NextBigWhat asked our Pradeep Kumar, AVP – Delivery (Consumer Mobility) to share his thoughts regarding the Apple Watch from a developer’s perspective and asked questions on these broad topics: (a) Will people see value in the Apple Watch? (b) Why did Apple retain the hardware and functionality across all the variants? (c) Will we see apps specifically built for high-end variants of the Apple Watch?.
Pradeep expanded on these and related topics in an article. Excerpts:
Value For Money Is Not About A Cheap Price Tag
‘Value for money’ is a term that is common in marketing circles and is usually used to connote a product, which is priced inexpensively, but with some great many features. In my view, it is incorrect to assume that a premium-priced product is ‘poor value’ because of its price tag and vice versa. It all depends on the market segment and target audience a brand is catering to. I am sure a Mercedes Benz owner sees great value for the price he/she has paid for the car. Also every product category has tiers and there is a market for every kind of offering.

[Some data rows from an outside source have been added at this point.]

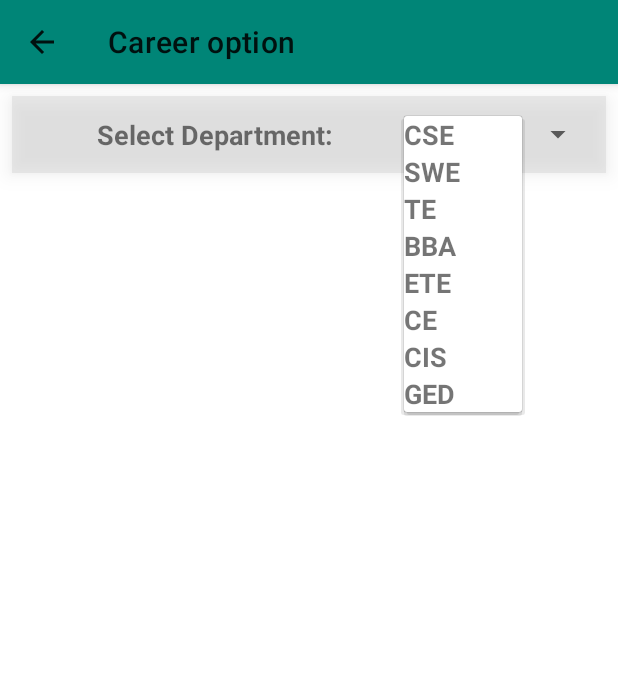
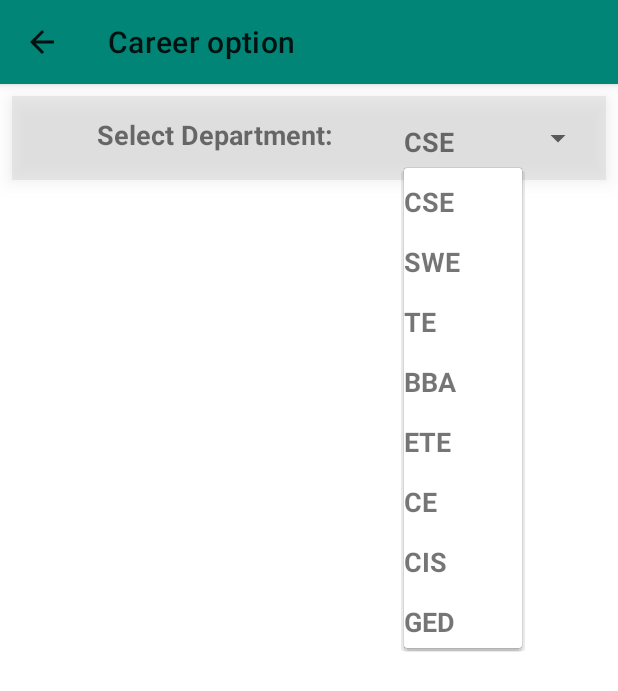
Before and after one commit to mazharulsabbir/CDC, an Android app: the CareerOptionActivity screen opened directly, with no data from a screen before it, after a tap on "CSE", on a phone screen of 412 x 824 dp. Shown: the top 691 px of the screen. Run offline under Robolectric (Android 15) with nearby library versions, the light colour scheme and no system bars.

Commit message:
Modify design spinner

```diff
--- a/app/src/main/res/layout/activity_career_option.xml
+++ b/app/src/main/res/layout/activity_career_option.xml
@@ -34,6 +34,8 @@
                 android:layout_height="wrap_content"
                 android:layout_gravity="center"
                 android:layout_weight="1"
+                android:drawSelectorOnTop="true"
+                android:overlapAnchor="false"
                 />
 
         </TableRow>
--- a/app/src/main/res/layout/spinner_dep_list.xml
+++ b/app/src/main/res/layout/spinner_dep_list.xml
@@ -1,15 +1,23 @@
 <?xml version="1.0" encoding="utf-8"?>
 <LinearLayout xmlns:android="http://schemas.android.com/apk/res/android"
+    xmlns:app="http://schemas.android.com/apk/res-auto"
     android:orientation="vertical"
     android:layout_width="match_parent"
     android:layout_height="match_parent"
+    android:layout_marginTop="8dp"
+    android:layout_marginBottom="8dp"
+
+
     >
 
     <TextView
-        android:layout_width="wrap_content"
+        android:layout_width="match_parent"
         android:layout_height="wrap_content"
         android:id="@+id/depTV"
+        android:layout_marginTop="10dp"
+        android:layout_marginBottom="5dp"
         android:textSize="18dp"
-        android:textStyle="bold"/>
+        android:textStyle="bold"
+        />
 
 </LinearLayout>
```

Take hotels for example – there are luxury hotels, mid-priced hotels, business hotels, lodges and so on – each catering to a different need.
Apple has always focused on the premium end of any product category they have entered into and cater to an audience who do not mind paying extra for a product or service. What they get in return is a product of great quality, design and a premium experience across touch points. I think Apple Watch is consistent with that product philosophy. Apple Watch is another step to lock in customers to the Apple experience across devices – as it works only with the latest generation iPhones.

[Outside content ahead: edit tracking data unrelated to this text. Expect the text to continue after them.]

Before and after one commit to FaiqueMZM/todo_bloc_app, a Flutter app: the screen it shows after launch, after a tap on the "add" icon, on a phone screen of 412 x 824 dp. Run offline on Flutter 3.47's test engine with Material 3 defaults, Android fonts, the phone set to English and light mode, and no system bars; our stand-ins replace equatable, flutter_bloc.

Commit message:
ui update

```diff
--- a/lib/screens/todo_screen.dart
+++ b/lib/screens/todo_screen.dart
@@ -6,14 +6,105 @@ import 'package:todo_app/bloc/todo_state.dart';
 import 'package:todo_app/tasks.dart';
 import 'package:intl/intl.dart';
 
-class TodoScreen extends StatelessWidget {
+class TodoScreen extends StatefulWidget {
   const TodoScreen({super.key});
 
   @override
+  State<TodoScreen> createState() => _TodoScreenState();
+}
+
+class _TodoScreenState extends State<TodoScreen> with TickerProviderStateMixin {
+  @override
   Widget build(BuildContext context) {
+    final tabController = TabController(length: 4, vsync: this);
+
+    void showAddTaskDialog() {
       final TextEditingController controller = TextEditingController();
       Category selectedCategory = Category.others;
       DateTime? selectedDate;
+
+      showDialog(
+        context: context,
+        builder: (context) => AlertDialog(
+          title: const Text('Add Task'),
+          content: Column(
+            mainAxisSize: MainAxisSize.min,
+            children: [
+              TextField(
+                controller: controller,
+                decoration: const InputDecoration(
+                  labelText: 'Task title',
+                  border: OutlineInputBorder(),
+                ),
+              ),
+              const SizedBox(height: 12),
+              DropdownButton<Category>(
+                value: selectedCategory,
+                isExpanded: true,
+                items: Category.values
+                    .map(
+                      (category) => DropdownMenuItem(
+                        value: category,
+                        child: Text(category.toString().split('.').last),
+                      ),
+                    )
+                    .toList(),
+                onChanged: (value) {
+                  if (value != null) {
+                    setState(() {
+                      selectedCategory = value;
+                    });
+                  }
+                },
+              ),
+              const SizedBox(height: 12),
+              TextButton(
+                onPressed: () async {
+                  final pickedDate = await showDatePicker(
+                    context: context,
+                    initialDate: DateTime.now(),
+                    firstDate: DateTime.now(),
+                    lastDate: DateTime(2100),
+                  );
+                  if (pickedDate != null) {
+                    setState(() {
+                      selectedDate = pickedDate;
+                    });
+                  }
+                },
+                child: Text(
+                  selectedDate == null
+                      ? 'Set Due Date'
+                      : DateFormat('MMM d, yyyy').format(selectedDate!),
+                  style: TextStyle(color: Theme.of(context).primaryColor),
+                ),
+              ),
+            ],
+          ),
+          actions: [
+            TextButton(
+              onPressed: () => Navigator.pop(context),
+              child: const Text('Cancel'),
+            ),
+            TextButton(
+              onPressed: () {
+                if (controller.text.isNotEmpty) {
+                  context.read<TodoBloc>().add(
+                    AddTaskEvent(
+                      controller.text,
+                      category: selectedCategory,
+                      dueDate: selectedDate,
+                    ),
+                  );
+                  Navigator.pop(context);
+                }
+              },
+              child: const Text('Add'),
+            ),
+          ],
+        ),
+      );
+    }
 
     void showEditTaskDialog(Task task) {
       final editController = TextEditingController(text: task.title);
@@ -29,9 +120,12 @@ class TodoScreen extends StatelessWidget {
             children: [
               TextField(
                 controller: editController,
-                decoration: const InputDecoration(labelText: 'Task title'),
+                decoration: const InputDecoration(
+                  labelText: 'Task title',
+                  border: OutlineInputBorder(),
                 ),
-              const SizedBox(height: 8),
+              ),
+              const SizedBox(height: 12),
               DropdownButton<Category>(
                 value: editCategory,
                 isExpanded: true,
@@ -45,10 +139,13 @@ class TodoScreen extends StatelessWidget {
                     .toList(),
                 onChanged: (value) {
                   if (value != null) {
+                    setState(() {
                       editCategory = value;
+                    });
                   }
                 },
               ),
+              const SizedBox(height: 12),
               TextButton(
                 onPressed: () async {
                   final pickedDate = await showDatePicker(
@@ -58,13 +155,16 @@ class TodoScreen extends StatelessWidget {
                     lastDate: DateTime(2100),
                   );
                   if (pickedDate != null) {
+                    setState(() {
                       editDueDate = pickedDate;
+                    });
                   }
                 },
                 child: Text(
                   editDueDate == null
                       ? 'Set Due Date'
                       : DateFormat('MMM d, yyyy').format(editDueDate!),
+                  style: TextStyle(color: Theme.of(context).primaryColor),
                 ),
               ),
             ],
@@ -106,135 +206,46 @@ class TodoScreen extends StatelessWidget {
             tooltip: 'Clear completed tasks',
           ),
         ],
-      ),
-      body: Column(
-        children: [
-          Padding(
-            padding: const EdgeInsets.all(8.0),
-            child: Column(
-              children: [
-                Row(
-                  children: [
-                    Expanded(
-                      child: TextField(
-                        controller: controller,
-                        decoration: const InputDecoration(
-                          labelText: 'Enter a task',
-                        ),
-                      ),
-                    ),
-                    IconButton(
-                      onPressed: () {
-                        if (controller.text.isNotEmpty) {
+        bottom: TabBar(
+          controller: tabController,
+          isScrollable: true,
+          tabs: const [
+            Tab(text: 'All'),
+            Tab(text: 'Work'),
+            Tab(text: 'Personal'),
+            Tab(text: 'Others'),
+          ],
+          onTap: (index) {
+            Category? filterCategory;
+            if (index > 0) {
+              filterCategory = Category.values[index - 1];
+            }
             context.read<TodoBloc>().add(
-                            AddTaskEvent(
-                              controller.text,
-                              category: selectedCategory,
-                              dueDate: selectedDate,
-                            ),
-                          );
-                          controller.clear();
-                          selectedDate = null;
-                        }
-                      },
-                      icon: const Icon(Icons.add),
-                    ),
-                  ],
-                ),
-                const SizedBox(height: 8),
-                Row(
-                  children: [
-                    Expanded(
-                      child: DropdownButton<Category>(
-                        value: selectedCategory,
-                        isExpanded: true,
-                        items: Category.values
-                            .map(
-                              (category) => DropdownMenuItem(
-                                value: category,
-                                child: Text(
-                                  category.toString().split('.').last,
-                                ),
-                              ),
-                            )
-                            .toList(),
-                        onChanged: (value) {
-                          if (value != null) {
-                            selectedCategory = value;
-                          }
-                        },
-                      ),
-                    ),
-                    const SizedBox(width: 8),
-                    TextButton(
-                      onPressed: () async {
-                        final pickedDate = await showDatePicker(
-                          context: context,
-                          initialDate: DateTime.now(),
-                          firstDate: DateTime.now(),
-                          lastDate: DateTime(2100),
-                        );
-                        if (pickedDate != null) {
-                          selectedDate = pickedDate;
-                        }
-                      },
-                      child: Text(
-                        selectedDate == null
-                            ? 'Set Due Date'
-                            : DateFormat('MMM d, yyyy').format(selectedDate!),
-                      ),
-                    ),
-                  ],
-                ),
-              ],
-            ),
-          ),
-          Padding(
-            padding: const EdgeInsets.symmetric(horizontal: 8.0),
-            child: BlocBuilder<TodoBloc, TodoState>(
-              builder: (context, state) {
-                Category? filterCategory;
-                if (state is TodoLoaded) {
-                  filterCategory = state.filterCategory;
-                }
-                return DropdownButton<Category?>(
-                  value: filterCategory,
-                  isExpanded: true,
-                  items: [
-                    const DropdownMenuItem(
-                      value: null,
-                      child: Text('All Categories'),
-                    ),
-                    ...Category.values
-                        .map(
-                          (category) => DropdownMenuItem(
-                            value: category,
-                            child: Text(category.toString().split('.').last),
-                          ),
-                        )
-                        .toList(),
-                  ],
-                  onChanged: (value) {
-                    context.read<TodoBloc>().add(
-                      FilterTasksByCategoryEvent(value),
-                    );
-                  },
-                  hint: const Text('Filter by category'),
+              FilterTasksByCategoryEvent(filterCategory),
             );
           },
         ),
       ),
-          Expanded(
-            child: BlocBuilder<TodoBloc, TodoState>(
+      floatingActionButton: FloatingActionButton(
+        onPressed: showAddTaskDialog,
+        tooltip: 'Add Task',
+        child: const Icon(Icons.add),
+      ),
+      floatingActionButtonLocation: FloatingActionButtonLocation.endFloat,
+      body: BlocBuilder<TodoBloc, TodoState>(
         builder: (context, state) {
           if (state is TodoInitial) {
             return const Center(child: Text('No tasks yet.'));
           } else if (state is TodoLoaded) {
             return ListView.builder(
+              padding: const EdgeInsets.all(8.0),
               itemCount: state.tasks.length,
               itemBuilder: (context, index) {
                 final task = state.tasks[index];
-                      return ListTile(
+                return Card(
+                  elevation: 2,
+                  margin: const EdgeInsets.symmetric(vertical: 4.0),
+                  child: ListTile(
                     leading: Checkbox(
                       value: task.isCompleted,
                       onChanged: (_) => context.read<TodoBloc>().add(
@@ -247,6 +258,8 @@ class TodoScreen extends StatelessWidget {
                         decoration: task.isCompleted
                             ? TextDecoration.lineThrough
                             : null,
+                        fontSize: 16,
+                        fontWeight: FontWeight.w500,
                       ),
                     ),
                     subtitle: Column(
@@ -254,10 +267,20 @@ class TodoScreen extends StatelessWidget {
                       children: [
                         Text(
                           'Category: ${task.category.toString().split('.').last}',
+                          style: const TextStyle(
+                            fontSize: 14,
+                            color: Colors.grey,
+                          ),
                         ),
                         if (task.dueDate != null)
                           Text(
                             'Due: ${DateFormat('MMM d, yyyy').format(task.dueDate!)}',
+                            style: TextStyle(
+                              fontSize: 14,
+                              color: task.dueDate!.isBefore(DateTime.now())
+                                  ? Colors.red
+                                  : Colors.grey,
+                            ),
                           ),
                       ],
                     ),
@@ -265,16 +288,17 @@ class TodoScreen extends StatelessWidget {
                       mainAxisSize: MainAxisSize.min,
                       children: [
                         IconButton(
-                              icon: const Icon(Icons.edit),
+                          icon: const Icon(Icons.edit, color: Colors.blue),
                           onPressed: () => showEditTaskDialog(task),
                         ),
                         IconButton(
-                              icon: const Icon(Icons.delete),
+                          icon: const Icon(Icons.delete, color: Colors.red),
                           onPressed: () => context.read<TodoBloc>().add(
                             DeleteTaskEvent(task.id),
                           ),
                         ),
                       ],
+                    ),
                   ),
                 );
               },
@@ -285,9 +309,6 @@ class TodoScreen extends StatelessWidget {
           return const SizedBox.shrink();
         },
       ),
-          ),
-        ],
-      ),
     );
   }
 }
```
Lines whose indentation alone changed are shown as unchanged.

Image source: Apple
As app developers, we are conscious of the fact that any app experience has to match the sleekness of the Apple brand and has to offer a delightful customer experience. A shoddily designed app (and I don’t mean just the looks) runs contra to the premium, smooth experience of the Apple brand. That’s what we expect of premium brand’s right – everything from the website to packaging to the customer service call has to be of ‘one voice’.